Brief: Copy out all lines of the listing below that hold "实际跟进任务量".
____________________
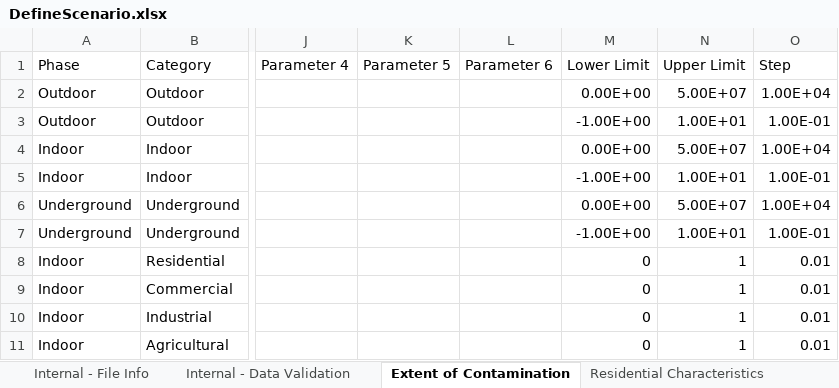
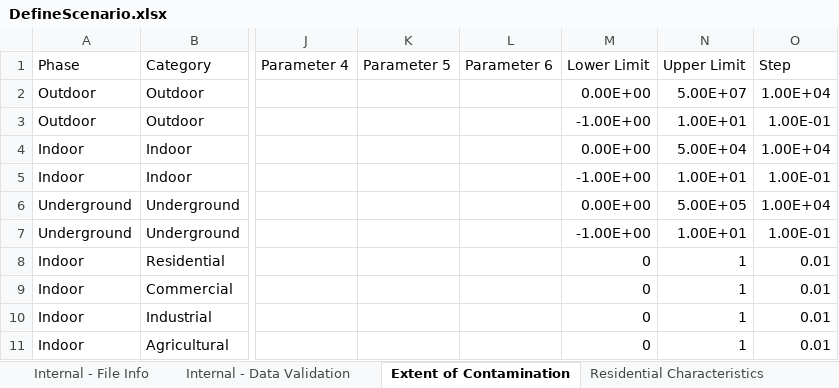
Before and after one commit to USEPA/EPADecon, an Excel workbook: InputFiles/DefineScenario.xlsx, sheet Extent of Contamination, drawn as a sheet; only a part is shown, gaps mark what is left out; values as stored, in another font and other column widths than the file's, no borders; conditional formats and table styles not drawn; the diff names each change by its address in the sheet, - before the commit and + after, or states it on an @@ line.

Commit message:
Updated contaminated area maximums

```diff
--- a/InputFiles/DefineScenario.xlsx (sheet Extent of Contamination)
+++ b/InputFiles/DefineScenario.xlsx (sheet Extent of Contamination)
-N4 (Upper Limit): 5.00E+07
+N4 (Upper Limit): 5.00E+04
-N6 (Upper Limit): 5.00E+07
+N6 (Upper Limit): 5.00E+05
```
____________________
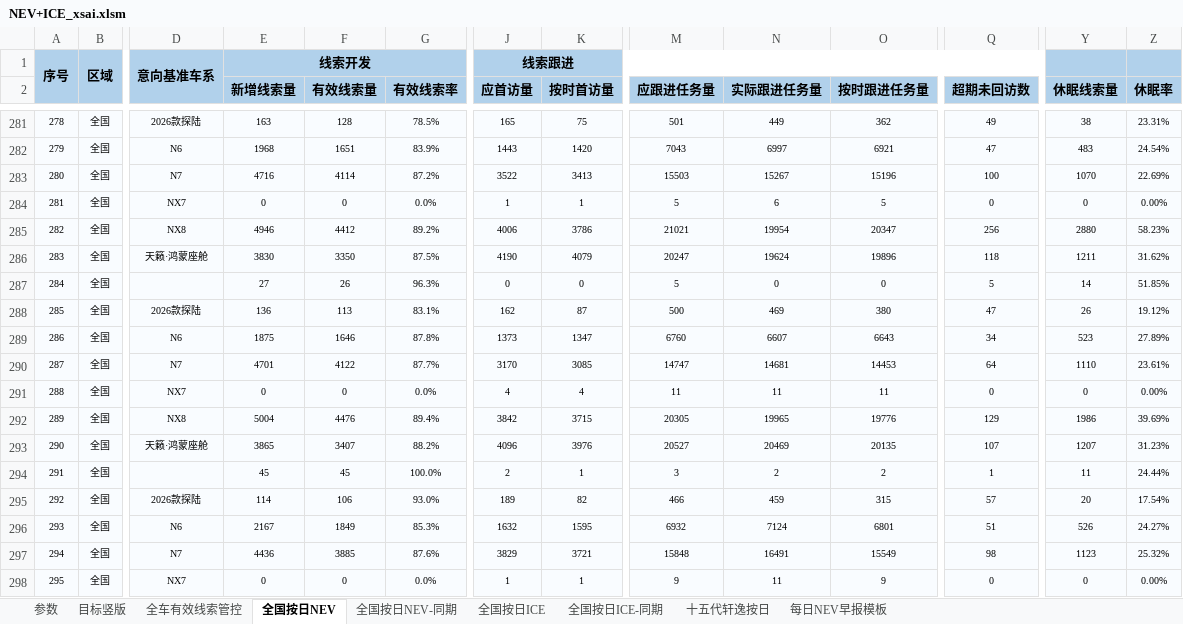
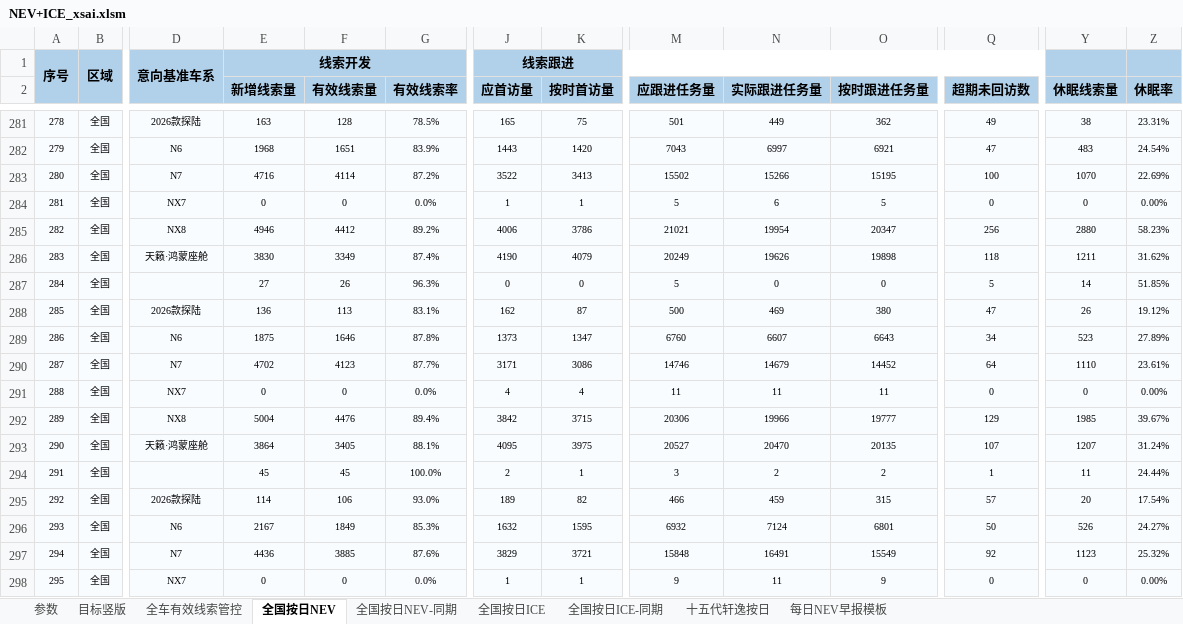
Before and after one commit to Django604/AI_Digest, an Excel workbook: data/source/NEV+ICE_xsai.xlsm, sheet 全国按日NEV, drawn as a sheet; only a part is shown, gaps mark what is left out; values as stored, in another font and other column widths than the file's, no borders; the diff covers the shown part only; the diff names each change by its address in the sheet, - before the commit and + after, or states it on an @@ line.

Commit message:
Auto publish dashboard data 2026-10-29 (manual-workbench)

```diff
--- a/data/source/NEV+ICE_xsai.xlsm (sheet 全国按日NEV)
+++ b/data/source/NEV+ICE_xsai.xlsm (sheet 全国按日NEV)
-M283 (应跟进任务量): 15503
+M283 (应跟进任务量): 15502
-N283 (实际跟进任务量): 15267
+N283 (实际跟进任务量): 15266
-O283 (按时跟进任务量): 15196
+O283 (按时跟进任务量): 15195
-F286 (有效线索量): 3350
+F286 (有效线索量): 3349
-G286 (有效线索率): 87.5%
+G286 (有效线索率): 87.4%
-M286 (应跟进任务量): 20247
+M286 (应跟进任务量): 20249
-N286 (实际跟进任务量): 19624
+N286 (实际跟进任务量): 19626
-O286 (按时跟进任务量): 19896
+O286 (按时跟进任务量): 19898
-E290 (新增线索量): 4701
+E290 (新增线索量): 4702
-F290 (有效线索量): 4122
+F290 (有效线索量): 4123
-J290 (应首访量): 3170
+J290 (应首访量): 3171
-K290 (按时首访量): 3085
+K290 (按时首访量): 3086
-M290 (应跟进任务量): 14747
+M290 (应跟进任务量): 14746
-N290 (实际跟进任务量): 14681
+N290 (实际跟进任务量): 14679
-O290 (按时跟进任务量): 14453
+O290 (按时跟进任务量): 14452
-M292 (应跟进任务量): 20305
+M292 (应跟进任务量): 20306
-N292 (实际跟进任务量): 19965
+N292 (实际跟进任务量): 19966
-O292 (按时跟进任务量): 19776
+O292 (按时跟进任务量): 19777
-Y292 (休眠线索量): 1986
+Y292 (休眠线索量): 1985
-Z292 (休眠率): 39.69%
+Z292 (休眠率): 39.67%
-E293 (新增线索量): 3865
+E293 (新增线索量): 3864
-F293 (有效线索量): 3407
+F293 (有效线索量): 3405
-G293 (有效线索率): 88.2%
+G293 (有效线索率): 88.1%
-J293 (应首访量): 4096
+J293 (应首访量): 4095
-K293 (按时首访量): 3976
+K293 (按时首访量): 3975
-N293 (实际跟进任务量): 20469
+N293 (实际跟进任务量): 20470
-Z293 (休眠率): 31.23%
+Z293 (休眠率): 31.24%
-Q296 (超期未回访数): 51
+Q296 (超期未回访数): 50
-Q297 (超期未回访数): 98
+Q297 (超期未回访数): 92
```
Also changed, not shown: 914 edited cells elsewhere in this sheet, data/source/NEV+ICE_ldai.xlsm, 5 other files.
____________________
Answer to this task:
-N283 (实际跟进任务量): 15267
+N283 (实际跟进任务量): 15266
-N286 (实际跟进任务量): 19624
+N286 (实际跟进任务量): 19626
-N290 (实际跟进任务量): 14681
+N290 (实际跟进任务量): 14679
-N292 (实际跟进任务量): 19965
+N292 (实际跟进任务量): 19966
-N293 (实际跟进任务量): 20469
+N293 (实际跟进任务量): 20470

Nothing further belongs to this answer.